2. Tee tree oil

This essential oil gets a lot of hype for fighting acne, but it’s more than a one-trick oil. Anti-microbial, antiseptic, and antifungal, one study showed that applying it twice daily for 4 weeks can help clear up nagging foot fungus, plus it can dry out and de-stink feet.

Treatment: Add a few drops tea tree oil to a Q-tip and gently swab effected area or combine 2 parts tea tree oil to 1 part aloe gel and rub into feet. 

Related: 6 Natural Ways To Deal With Nail Fungus

3. Camellia oil

Derived from the seeds that make green tea, don’t let the mild smell fool you. Long used in Japan as a folk remedy, camellia oil is concentrated with fungal-fighting catechins that have been shown to treat athlete’s foot.

Treatment: Apply directly to skin or nails, suggests Splichal—“or mix it with emu oil to make it go further.” 

4. Baking soda

If your feet sweat excessively, dry them out with a combo of baking soda and cinnamon powder. The main goal of the powder is to keep the feet dry, but one study showed that baking powder can inhibit the overgrowth of bacteria and fungus.

Treatment: Mix 2 parts baking soda to 1 part cinnamon powder and sprinkle on feet (get between the toes) and cover with a sock. 

 

Related: 9 Surprising Uses For Baking Soda

5. Cinnamon bark oil 

A potent anti-fungal and antimicrobial, this sweet-smelling oil, derived from the bark of cinnamon trees, has been shown to both kill off Trichophyton rubrum, the fungus behind athlete’s foot, and decrease painful inflammation.

Treatment: Mix 2 drops cinnamon bark oil with 1 teaspoon of emu or olive oil and rub into feet and toenails.

6. Coriander oil

No, we’re not suggesting you put Thai food on your tootsies, but the oil extracted from the seeds of coriander (or cilantro, as you probably know it), can thwart the fungus behind athlete’s foot. One study found that a topical treatment of 6% coriander oil applied twice daily for 28 days cleared up athlete’s foot in 75% of cases. 

Treatment: Add 30 drops coriander oil to a 1-ounce spray bottle filled with witch hazel, shake, and spray on feet and toes. 
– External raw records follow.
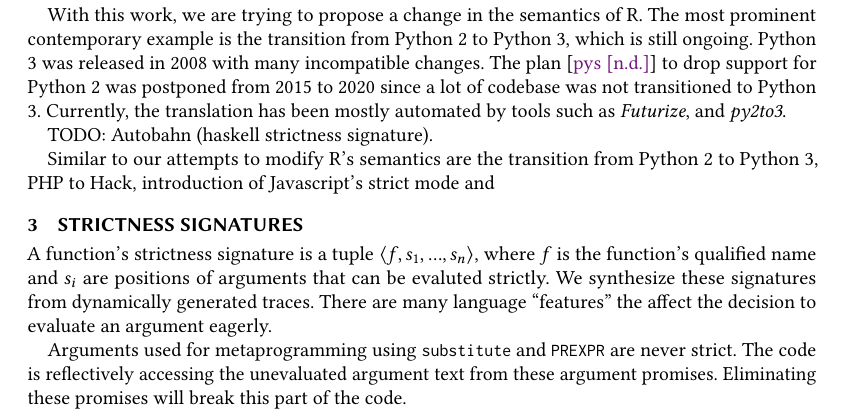
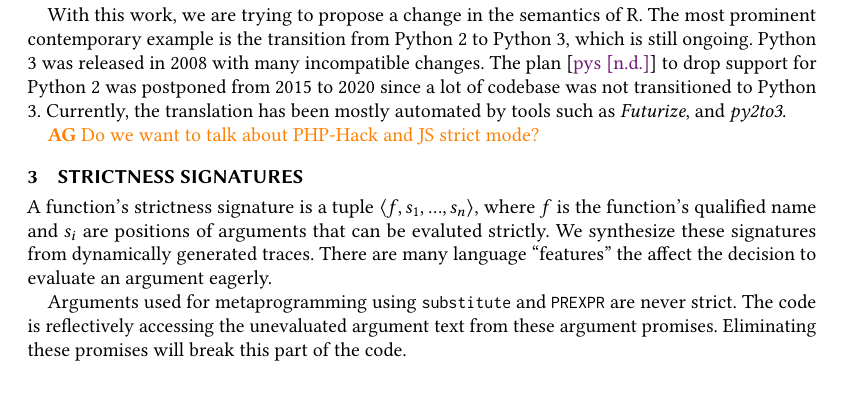
Before and after one commit to aviralg/promisebreaker-paper, a LaTeX paper (main.tex): part of page 4 of 14, cut so that both start at the same text, the shorter picture padded with empty space. Compiled offline with pdfLaTeX.

Commit message:
Replace TODO with comment in Related Work

```diff
--- a/main.tex
+++ b/main.tex
@@ -308,10 +308,7 @@ from 2015 to 2020 since a lot of codebase was not transitioned to Python 3.
 Currently, the translation has been mostly automated by tools such as
 \emph{Futurize}, and \emph{py2to3}.
 
-TODO: Autobahn (haskell strictness signature).
-
-Similar to our attempts to modify R's semantics are the transition from Python 2
-to Python 3, PHP to Hack, introduction of Javascript's strict mode and
+\AG{Do we want to talk about PHP-Hack and JS strict mode?}
 
 \section{Strictness Signatures}
 
```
Related: These 4 Cooking Oils Make The Best Natural Moisturizers For Dry Skin

7. Tea foot soak

Since fungus needs moisture to grow, it seems counterintuitive to put your feet in water, but a soak can actually sooth symptoms and ultimately help dry out feet. “My favorite foot soak is black tea which contains tannic acid to dry out sweaty feet,” says Splichal. Plus, studies suggest tea polyphenols have an anti-fungal effect. 

Treatment: Brew 2 tea bags, add to a foot bath filled with room temperature water and soak feet (repeat every day for a week). 

8. Get the right socks

When it comes to athlete’s foot, socks can work for you and against you. “Socks should be synthetic to avoid holding onto moisture, like cotton socks would,” says Splichal, who’s also a fan of socks infused with anti-microbial copper or silver. How you wash your socks can also make a difference. Soak socks in white vinegar then wash in hot water to kill fungus and avoid reinfection. 

 

Related: The Best Wool Socks To Buy This Winter

9. Be consistent

Athlete’s foot doesn’t go away overnight. “The biggest thing with anti-fungal treatments, whether they’re prescription or natural, is they take consistency and time,” says Splichal. It can take up to 2 months of twice a day application to reduce symptoms of athlete's foot and up to a year for nail fungus.